The Medieval Period commences with the Islamisation of Yemen. Then, before the arrival of the Turks, there is a rapid succession of States and Kingdoms, including those of the Zabid, Jibla and Saada. The Turkish Occupation lasted from 1536 to 1638 and – in the northern regions only – from 1872 to 1918, while Aden in the South was occupied by the British in 1839.
Northern Yemen, independent since 1918, was ruled by the Imams up to the revolution in 1962 when it became the Arab Republic of Yemen. Southern Yemen was a former British protectorate obtained its independence in 1967 and was named the Democratic People’s Republic of Yemen. In 1990 the two parts merged to form the Republic of Yemen with Sana’a as political and Aden as economic and cultural capital. Yemen is still very much a traditional, largely agricultural country with several thousand Yemenis dependent on fishing. There is still a nomadic minority living along the northern edges of the desert.

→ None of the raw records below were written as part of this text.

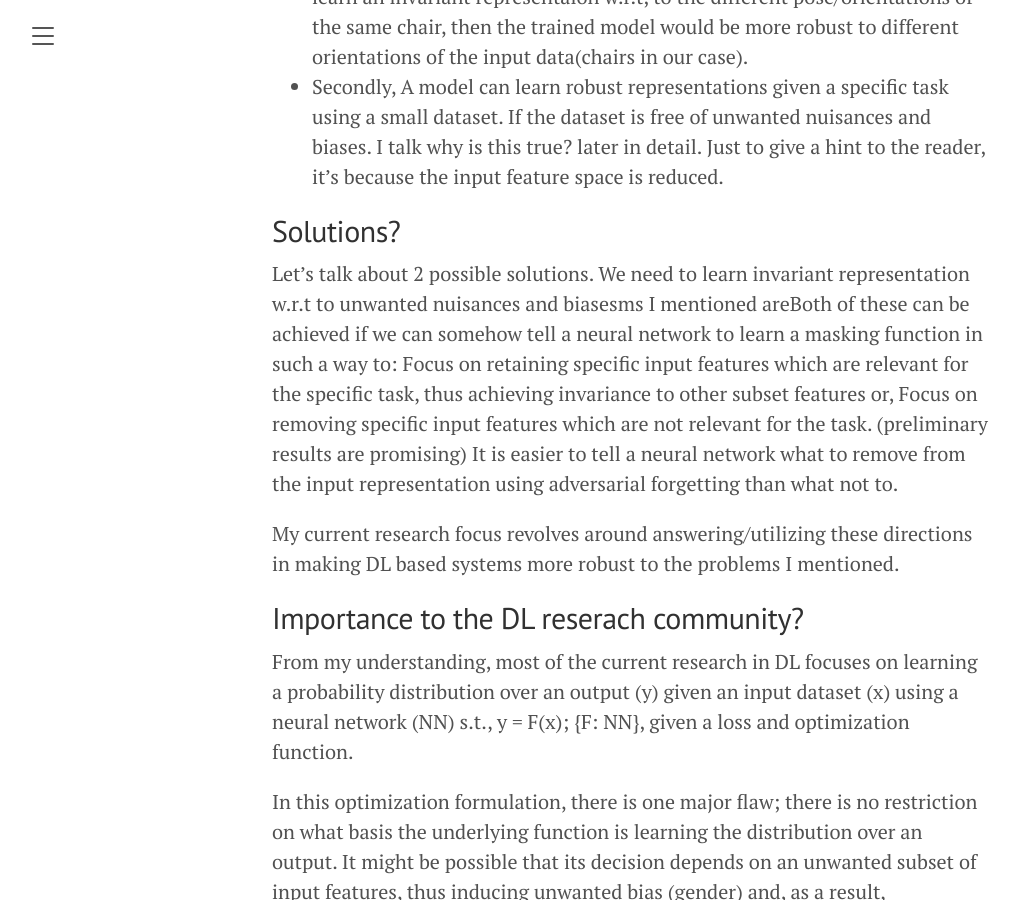
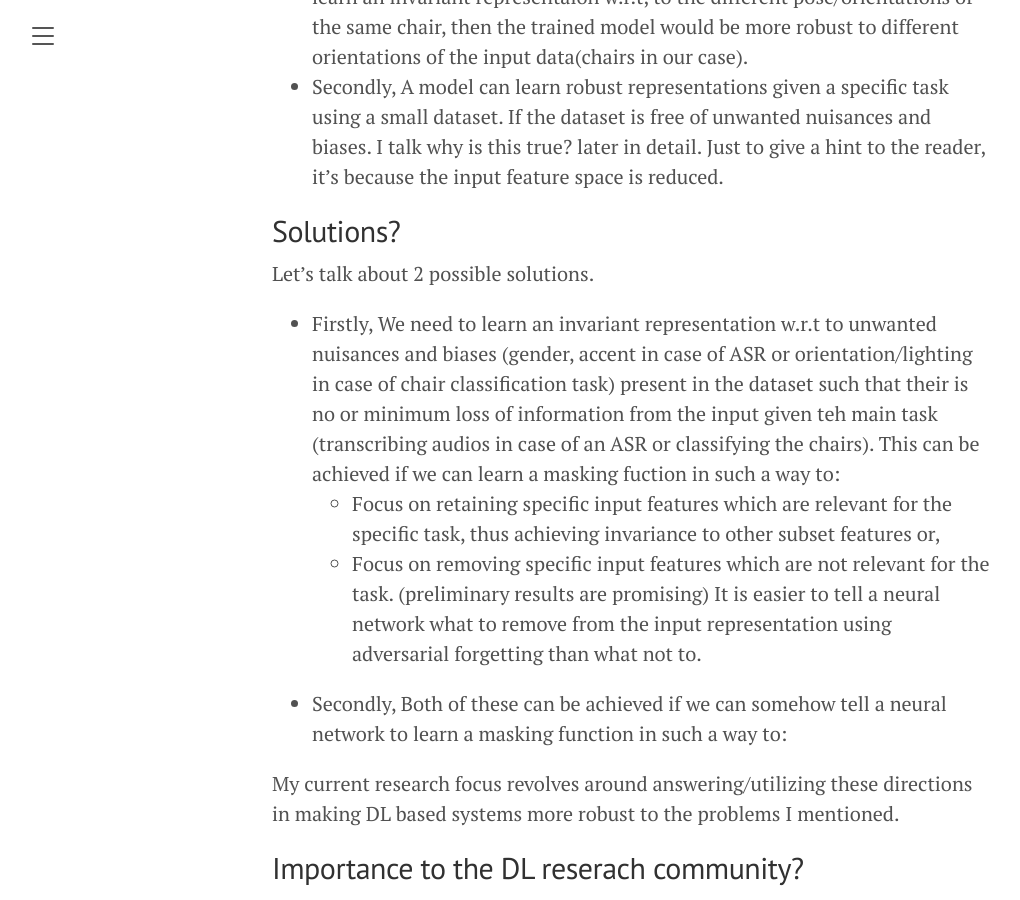
Before and after one commit to raotnameh/raotnameh.github.io, a Jekyll site: the page built from current_rf.md, in a window 1280 px wide and 900 px high, scrolled down 1639 px. Shown: the whole window, without its empty margins (8-1028 px from the left). Built offline with Jekyll 4.4.1, drawn with Linux system fonts in a browser that asks for light colours.

Commit message:
It's just my website

```diff
--- a/current_rf.md
+++ b/current_rf.md
@@ -24,10 +24,13 @@ Let's elaborate these 2 statement, I just made.
 * Secondly, A model can learn robust representations given a specific task using a small dataset. If the dataset is free of unwanted nuisances and biases. I talk why is this true? later in detail. Just to give a hint to the reader, it's because the input feature space is reduced.
 
 ## Solutions?
-Let's talk about 2 possible solutions. We need to learn invariant representation w.r.t to unwanted nuisances and biasesms I mentioned areBoth of these can be achieved if we can somehow tell a neural network to learn a masking function in such a way to:
-Focus on retaining specific input features which are relevant for the specific task, thus achieving invariance to other subset features or,
-Focus on removing specific input features which are not relevant for the task. (preliminary results are promising)
+Let's talk about 2 possible solutions.
+* Firstly, We need to learn an invariant representation w.r.t to unwanted nuisances and biases (gender, accent in case of ASR or orientation/lighting in case of chair classification task) present in the dataset such that their is no or minimum loss of information from the input given teh main task (transcribing audios in case of an ASR or classifying the chairs). This can be achieved if we can learn a masking fuction in such a way to:
+    * Focus on retaining specific input features which are relevant for the specific task, thus achieving invariance to other subset features or,
+    * Focus on removing specific input features which are not relevant for the task. (preliminary results are promising)
 It is easier to tell a neural network what to remove from the input representation using adversarial forgetting than what not to.
+
+* Secondly, Both of these can be achieved if we can somehow tell a neural network to learn a masking function in such a way to:
 
 My current research focus revolves around answering/utilizing these directions in making DL based systems more robust to the problems I mentioned.
 
```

In early 2011, as part of the so-called ‘Arab Spring’, an uprising against the government broke out, and clashes with police and pro-government supporters steadily intensified. Many protestors demanded the immediate resignation of the leadership, and in particular that of President Ali Abdullah Saleh, who declared he would not seek another presidential term in 2013. After an assassination attempt in June 2011, Saleh fled, injured, to Saudi Arabia. Power was handed over to Vice President Abdu Rabu Mansur Hadi, with little change in policy. As protests continue the world’s keen interest in the Middle East only increases, and we watch to see what the newest development will be.
Interested in Yemen? Call +44 (0)20 7604 4408 for expert holiday advice